*** Opening of Record extracts ***
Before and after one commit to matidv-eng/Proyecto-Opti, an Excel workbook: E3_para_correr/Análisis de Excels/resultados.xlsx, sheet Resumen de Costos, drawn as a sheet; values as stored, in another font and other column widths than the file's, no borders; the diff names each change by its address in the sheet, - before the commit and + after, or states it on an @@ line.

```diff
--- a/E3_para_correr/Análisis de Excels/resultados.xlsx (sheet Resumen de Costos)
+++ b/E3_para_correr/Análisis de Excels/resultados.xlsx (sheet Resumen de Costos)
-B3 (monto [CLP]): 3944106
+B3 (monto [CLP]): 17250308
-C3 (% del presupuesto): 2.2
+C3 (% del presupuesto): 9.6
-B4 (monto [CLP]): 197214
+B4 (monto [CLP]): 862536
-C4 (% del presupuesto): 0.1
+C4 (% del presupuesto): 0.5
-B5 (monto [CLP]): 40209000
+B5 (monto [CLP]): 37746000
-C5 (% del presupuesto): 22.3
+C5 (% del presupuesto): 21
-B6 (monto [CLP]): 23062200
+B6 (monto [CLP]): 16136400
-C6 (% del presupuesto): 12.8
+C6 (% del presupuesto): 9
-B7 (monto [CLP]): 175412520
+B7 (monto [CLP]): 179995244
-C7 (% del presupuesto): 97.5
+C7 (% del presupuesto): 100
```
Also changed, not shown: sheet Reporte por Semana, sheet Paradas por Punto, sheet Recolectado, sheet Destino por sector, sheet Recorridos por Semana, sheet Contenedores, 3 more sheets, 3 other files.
*** Close of Record extracts ***
*** Opening of Record extracts ***
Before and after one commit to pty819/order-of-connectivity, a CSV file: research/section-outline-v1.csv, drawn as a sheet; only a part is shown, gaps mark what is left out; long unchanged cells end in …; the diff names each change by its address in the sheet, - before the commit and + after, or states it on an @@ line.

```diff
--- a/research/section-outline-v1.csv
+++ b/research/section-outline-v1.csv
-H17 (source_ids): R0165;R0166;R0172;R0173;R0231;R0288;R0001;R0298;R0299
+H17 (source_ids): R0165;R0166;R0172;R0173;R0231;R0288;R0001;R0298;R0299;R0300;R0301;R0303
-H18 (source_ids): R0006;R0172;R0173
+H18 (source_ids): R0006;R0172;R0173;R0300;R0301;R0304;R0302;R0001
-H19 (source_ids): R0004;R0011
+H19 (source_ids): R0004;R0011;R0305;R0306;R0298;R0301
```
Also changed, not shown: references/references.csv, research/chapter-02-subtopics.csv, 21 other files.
*** Close of Record extracts ***
*** Opening of Record extracts ***
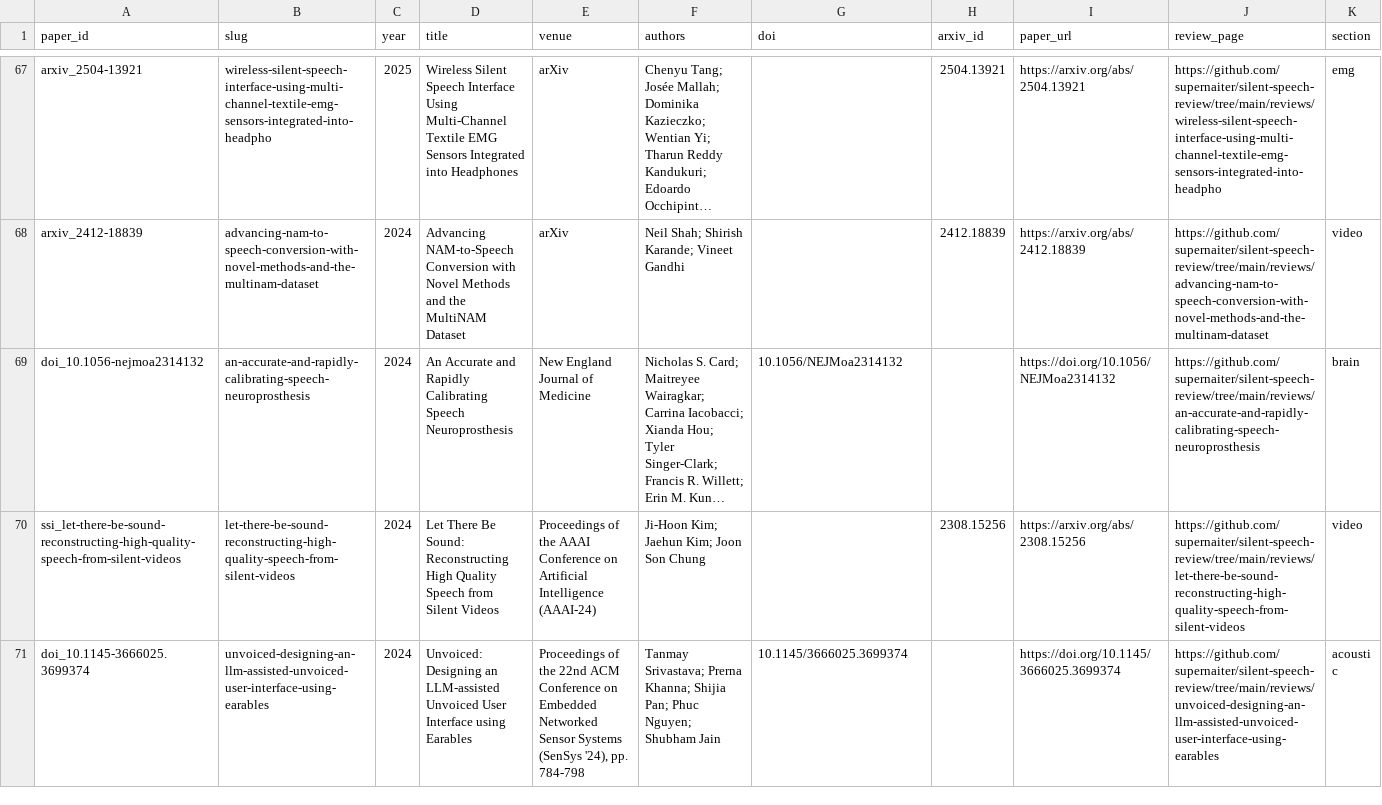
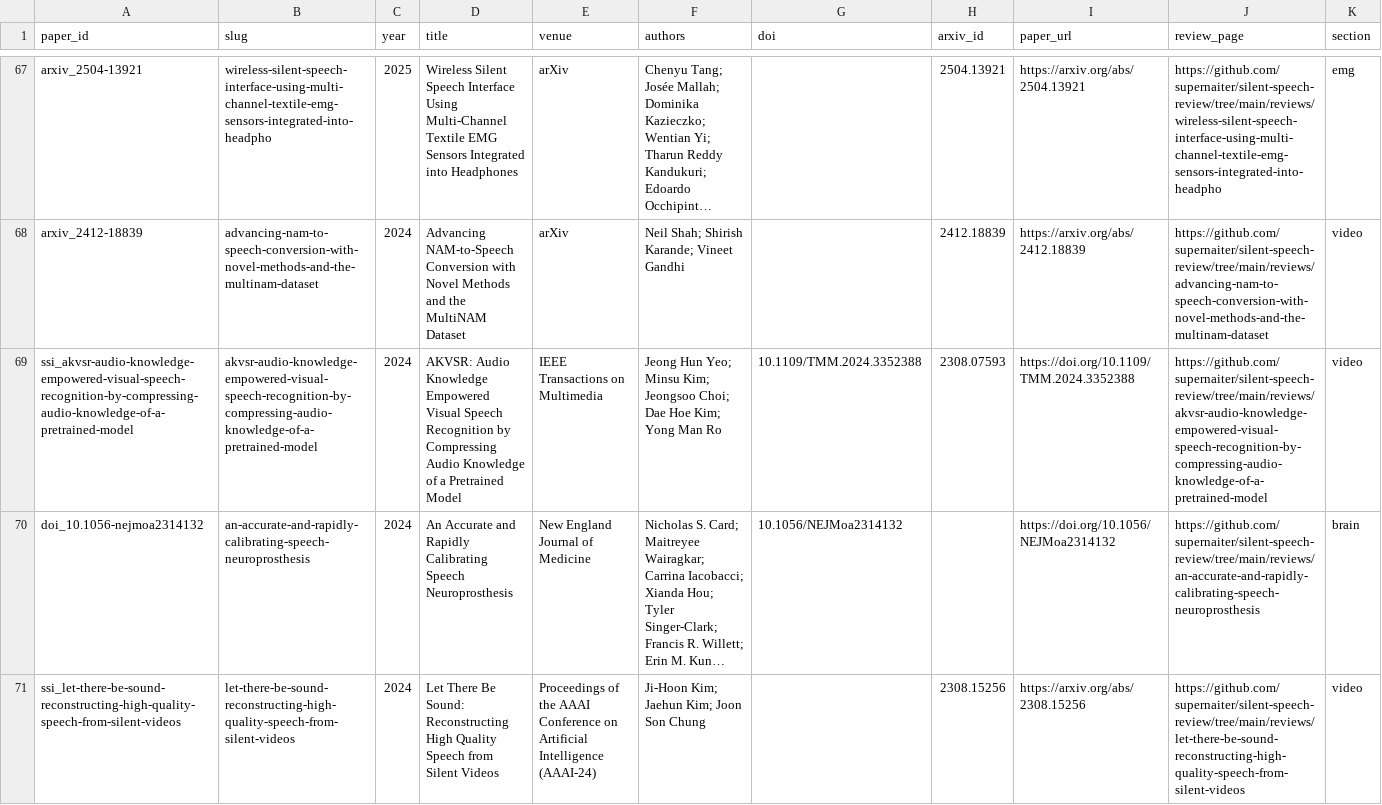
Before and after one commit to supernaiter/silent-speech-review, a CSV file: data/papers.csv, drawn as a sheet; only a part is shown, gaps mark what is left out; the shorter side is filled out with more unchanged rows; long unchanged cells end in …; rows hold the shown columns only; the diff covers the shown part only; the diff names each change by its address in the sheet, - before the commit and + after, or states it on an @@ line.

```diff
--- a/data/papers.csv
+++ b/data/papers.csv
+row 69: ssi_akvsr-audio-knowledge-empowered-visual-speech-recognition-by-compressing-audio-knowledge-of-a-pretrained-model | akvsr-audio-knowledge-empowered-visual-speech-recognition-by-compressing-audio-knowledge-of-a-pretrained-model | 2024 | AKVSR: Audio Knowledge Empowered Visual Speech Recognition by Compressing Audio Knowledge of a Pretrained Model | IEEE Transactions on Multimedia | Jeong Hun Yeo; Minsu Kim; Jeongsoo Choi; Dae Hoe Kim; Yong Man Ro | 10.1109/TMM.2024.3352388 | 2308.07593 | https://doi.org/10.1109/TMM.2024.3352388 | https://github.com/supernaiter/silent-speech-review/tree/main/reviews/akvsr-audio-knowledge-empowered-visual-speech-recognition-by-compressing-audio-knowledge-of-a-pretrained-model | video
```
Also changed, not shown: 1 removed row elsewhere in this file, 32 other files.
*** Close of Record extracts ***
Activity: Work out the count of lines in the data above containing the string "Also". Give it alone.

Reply: 3